But crossing the colour barrier wasn’t Holly’s biggest impact on popular music. He did something else, something new and, at the time, unheard of: he wrote and sang his own songs. The Crickets bypassed the hit-writing factories that were the established system at the time, and rocketed up the charts with songs Holly wrote and pushed on label executives. So songs like That’ll Be The Day, Peggy Sue, Every Day and Rave On went to listeners the way their writer intended.

Holly paved the way for the singer-songwriters of the 1960s and established a model of modern music that’s prevalent to this day.

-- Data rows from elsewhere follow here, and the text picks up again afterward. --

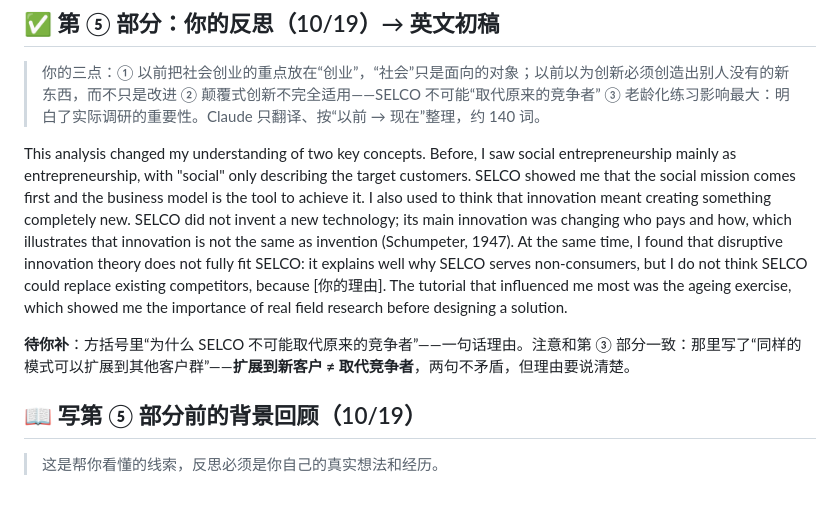
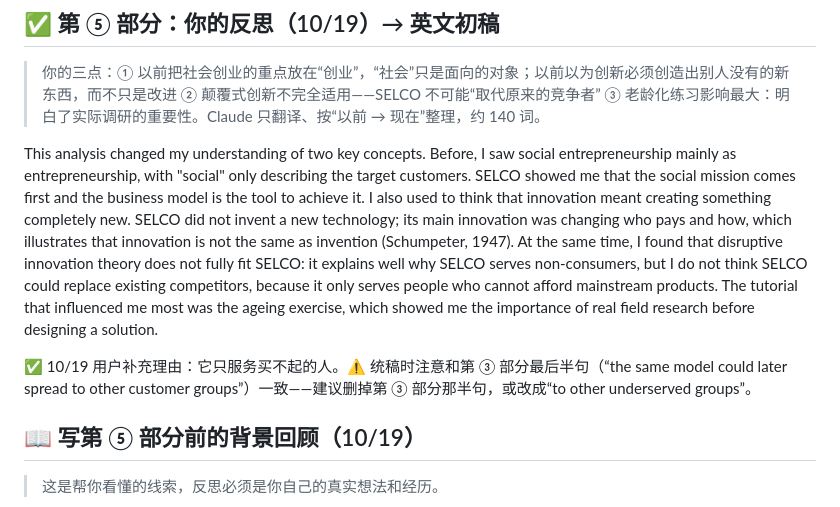
Before and after one commit to dollar3651314/mymba, a Markdown page: content/busi1764/a1-workspace.md, the part around the change. Drawn GitHub-style.

Commit message:
A1 第⑤部分：补理由
Co-Authored-By: Claude Opus 5.5 <noreply@anthropic.com>
Claude-Session: https://claude.ai/code/session_015i8AjJvK6nDJDeC9Bah6rX

```diff
--- a/content/busi1764/a1-workspace.md
+++ b/content/busi1764/a1-workspace.md
@@ -12,10 +12,10 @@
 ## ✅ 第 ⑤ 部分：你的反思（10/19）→ 英文初稿
 > 你的三点：① 以前把社会创业的重点放在“创业”，“社会”只是面向的对象；以前以为创新必须创造出别人没有的新东西，而不只是改进 ② 颠覆式创新不完全适用——SELCO 不可能“取代原来的竞争者” ③ 老龄化练习影响最大：明白了实际调研的重要性。Claude 只翻译、按“以前 → 现在”整理，约 140 词。
 
-This analysis changed my understanding of two key concepts. Before, I saw social entrepreneurship mainly as entrepreneurship, with "social" only describing the target customers. SELCO showed me that the social mission comes first and the business model is the tool to achieve it. I also used to think that innovation meant creating something completely new. SELCO did not invent a new technology; its main innovation was changing who pays and how, which illustrates that innovation is not the same as invention (Schumpeter, 1947). At the same time, I found that disruptive innovation theory does not fully fit SELCO: it explains well why SELCO serves non-consumers, but I do not think SELCO could replace existing competitors, because [你的理由]. The tutorial that influenced me most was the ageing exercise, which showed me the importance of real field research before designing a solution.
+This analysis changed my understanding of two key concepts. Before, I saw social entrepreneurship mainly as entrepreneurship, with "social" only describing the target customers. SELCO showed me that the social mission comes first and the business model is the tool to achieve it. I also used to think that innovation meant creating something completely new. SELCO did not invent a new technology; its main innovation was changing who pays and how, which illustrates that innovation is not the same as invention (Schumpeter, 1947). At the same time, I found that disruptive innovation theory does not fully fit SELCO: it explains well why SELCO serves non-consumers, but I do not think SELCO could replace existing competitors, because it only serves people who cannot afford mainstream products. The tutorial that influenced me most was the ageing exercise, which showed me the importance of real field research before designing a solution.
 
 
-**待你补**：方括号里“为什么 SELCO 不可能取代原来的竞争者”——一句话理由。注意和第 ③ 部分一致：那里写了“同样的模式可以扩展到其他客户群”——**扩展到新客户 ≠ 取代竞争者**，两句不矛盾，但理由要说清楚。
+✅ 10/19 用户补充理由：它只服务买不起的人。⚠️ 统稿时注意和第 ③ 部分最后半句（“the same model could later spread to other customer groups”）一致——建议删掉第 ③ 部分那半句，或改成“to other underserved groups”。
 
 ## 📖 写第 ⑤ 部分前的背景回顾（10/19）
 > 这是帮你看懂的线索，反思必须是你自己的真实想法和经历。
```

And, 50 years later, we’re still snapping our fingers to his perfect, perfect music.

h1

Podcamp Toronto

February 3, 2009

I’m heading down the 401 later this month to attend Podcamp Toronto. This will be my first industry event since I inadvertantly became a professional full-time blogger and podcaster, so I’m looking forward to it.

I guess it was meant to be. Consider the facts:

  • It’s taking place Feb. 21 and 22, the one weekend this month that my kids will not be with me.
  • It’s taking place 90 minutes down the road.
  • It’s free.

So, basically, I was destined to attend. And I’m looking forward to it. I like the idea of mingling and mixing with fellow netheads, making new contacts and learning new tricks of the trade.

I’ll let you all know how it goes when I get back.